Published : 21 Dec 2021 10:34 PM

The government has undertaken a special project to bring 10 towns and cities of the country under integrated sanitation for ensuring proper healthy environment particularly for the poor and marginalized people.

Integrated Sanitation covers 10 towns and cities - Narsingdi, Jamalpur, Shariatpur, Cumilla, Laxmipur, Pabna, Natore, Sirajganj, Bagerhat and Patuakhali.

The main objective of the project is to ensure sanitation infrastructure services as well as professional protection of sanitation workers, public engagement and prevention of public health and environmental pollution and the spread of waterborne diseases by eliminating the negative risks of climate change. 

The objective of the project is also to ensure universal access to safe, innovative, inclusive, climate and disaster prevention sanitation, health care services for the poor and marginalized people. 

Accountability at various levels of the municipality will be strengthened by developing enterprising business models, eliminating gender inequalities and institutionalizing the life and livelihood opportunities of informal sanitation workers through development of economic and social capabilities and implementation of city-wide integrated sanitation framework and its guidelines. To this end, the project entitled “Integrated Sanitation and Hygiene (Integrated Solid and Human Waste Management)” has been proposed in the Planning Commission. 

The total cost for its implementation will be Tk 559.68 crore. Of this, Tk 84.80 crore will be spent from government funds and Tk 474.88 crore from Islamic Development Bank (IDB) loan assistance.

An official of the planning commission said the PEC (Project Evaluation Committee) meeting was held on September 19 this year after receiving proposals from the local government department. 

The project has been recommended to be presented at the next meeting of the Executive Committee of the National Economic Council (ECNEC) in compliance with the recommendations made at the meeting, he mentioned. 

If approved, it will be implemented by the Department of Public Health Engineering by December 2026, he added.

Mamun-al-Rashid, a member of the Physical Infrastructure Division of the Planning Commission in charge of the project, said if the project is implemented, it will be possible to increase sanitation coverage in 10 priority cities and towns of the country, including integrated sanitation and hygiene activities. 

  •     Safe sanitation for all  by 2030
  •     The project to cover 10 cities and towns
  •     Sanitation infrastructure services to be ensured
  •     Prevention of waterborne diseases aimed at
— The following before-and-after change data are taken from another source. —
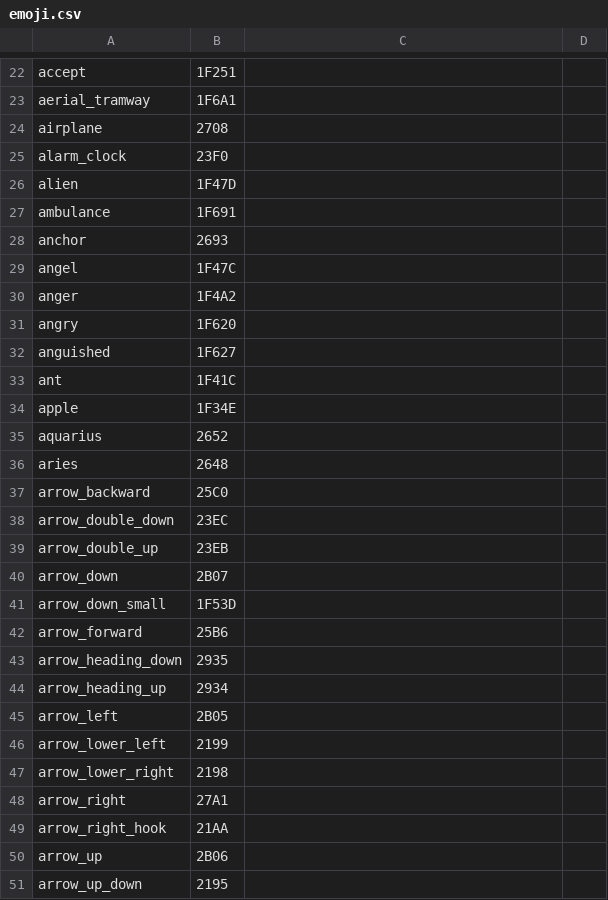
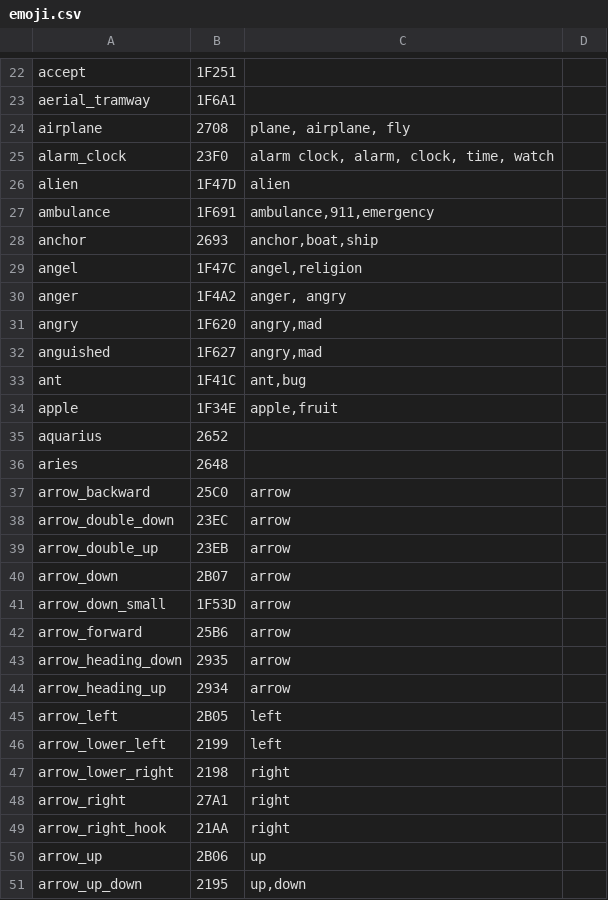
Before and after one commit to graiz/iOSKeyboardJam, a CSV file: data/emoji.csv, drawn as a sheet; only a part is shown, gaps mark what is left out; the diff covers the shown part only.

```diff
--- a/data/emoji.csv
+++ b/data/emoji.csv
@@ -23,29 +23,29 @@ accept,1F251,,
 aerial_tramway,1F6A1,,
-airplane,2708,,
-alarm_clock,23F0,,
-alien,1F47D,,
-ambulance,1F691,,
-anchor,2693,,
-angel,1F47C,,
-anger,1F4A2,,
-angry,1F620,,
-anguished,1F627,,
-ant,1F41C,,
-apple,1F34E,,
+airplane,2708,"plane, airplane, fly",
+alarm_clock,23F0,"alarm clock, alarm, clock, time, watch",
+alien,1F47D,alien,
+ambulance,1F691,"ambulance,911,emergency",
+anchor,2693,"anchor,boat,ship",
+angel,1F47C,"angel,religion",
+anger,1F4A2,"anger, angry",
+angry,1F620,"angry,mad",
+anguished,1F627,"angry,mad",
+ant,1F41C,"ant,bug",
+apple,1F34E,"apple,fruit",
 aquarius,2652,,
 aries,2648,,
-arrow_backward,25C0,,
-arrow_double_down,23EC,,
-arrow_double_up,23EB,,
-arrow_down,2B07,,
-arrow_down_small,1F53D,,
-arrow_forward,25B6,,
-arrow_heading_down,2935,,
-arrow_heading_up,2934,,
-arrow_left,2B05,,
-arrow_lower_left,2199,,
-arrow_lower_right,2198,,
-arrow_right,27A1,,
-arrow_right_hook,21AA,,
-arrow_up,2B06,,
-arrow_up_down,2195,,
+arrow_backward,25C0,arrow,
+arrow_double_down,23EC,arrow,
+arrow_double_up,23EB,arrow,
+arrow_down,2B07,arrow,
+arrow_down_small,1F53D,arrow,
+arrow_forward,25B6,arrow,
+arrow_heading_down,2935,arrow,
+arrow_heading_up,2934,arrow,
+arrow_left,2B05,left,
+arrow_lower_left,2199,left,
+arrow_lower_right,2198,right,
+arrow_right,27A1,right,
+arrow_right_hook,21AA,right,
+arrow_up,2B06,up,
+arrow_up_down,2195,"up,down",
```
Also changed, not shown: 2 removed rows and 65 edited cells elsewhere in this file.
The project has been proposed with financial support from the Islamic Development Bank (IDB) to address the SDG targets along with the Eighth Five-Year Plan, he added.

According to the project proposal, Bangladesh has witnessed rapid urbanization between 2000 and 2010 compared to most of the countries in South Asia. 

As of 2019, about 36.4 percent of the total population is living in cities and towns. About 55 percent of the people are living in slums.

One of the goals of Bangladesh is to provide safe sanitation for all by 2030. Sewage management is crucial for sustainable sanitation management. 

Achieving the SDG target of 6.2 is essential to ensure the safe operation of safe sanitation facilities and services, which can only be achieved through proper management of complete sanitation services. 

Women and children living in urban areas, especially in slums and informal settlements, are at risk of waterborne diseases due to unsafe drinking water and unhealthy environment.

Considering these issues, the government has given importance to urban sanitation, especially fecal sludge management (FSM) as one of the top priorities. 

Following this, the government approved the Institutional and Regulatory Framework (IRF) for FSM in 2013. 

The government has adopted a national action plan outlining the roles and responsibilities of stakeholders at various levels for the rapid and effective implementation of IRF-FSM by 2030.

In accordance with these guidelines, the Department of Public Health Engineering has recently set up a FSM support cell with the financial support of BMGF to facilitate overall planning, development, implementation, practice and monitoring of human waste and solid waste management under Citywide Inclusive Sanitation (CWIS).

The government has taken a project proposal to evaluate the feasibility of implementing solid waste and human waste management systems in 53 district level municipalities and 8 city corporations in the country. 

Bill and Melinda Gates Foundation (BMGF) has provided technical and financial support for this Technical Assistance Project Proposal. The results of the survey of this technical project are being considered as the basis for investment of government or development partners for subsequent implementation of solid waste and human waste management.

The main activities of the project are: 234 mass design and supervision consultants, capacity building and hygiene awareness, 66 mass consultants, construction of integrated information management system, 10 solid waste treatment and management facilities, 10 human waste treatment and management installations, installation of sludge containers, installation of 19 incinerators, 38 acres of land development, 37 transfer stations, 63 community latrines, 51 D-sledging trucks, 28 drums, 11 road sweeping trucks, 12 diesel generators, 16 different types of equipment, 387 handcarts, 387 rickshaw vans, 258 street hydrants and 258 community bins will be constructed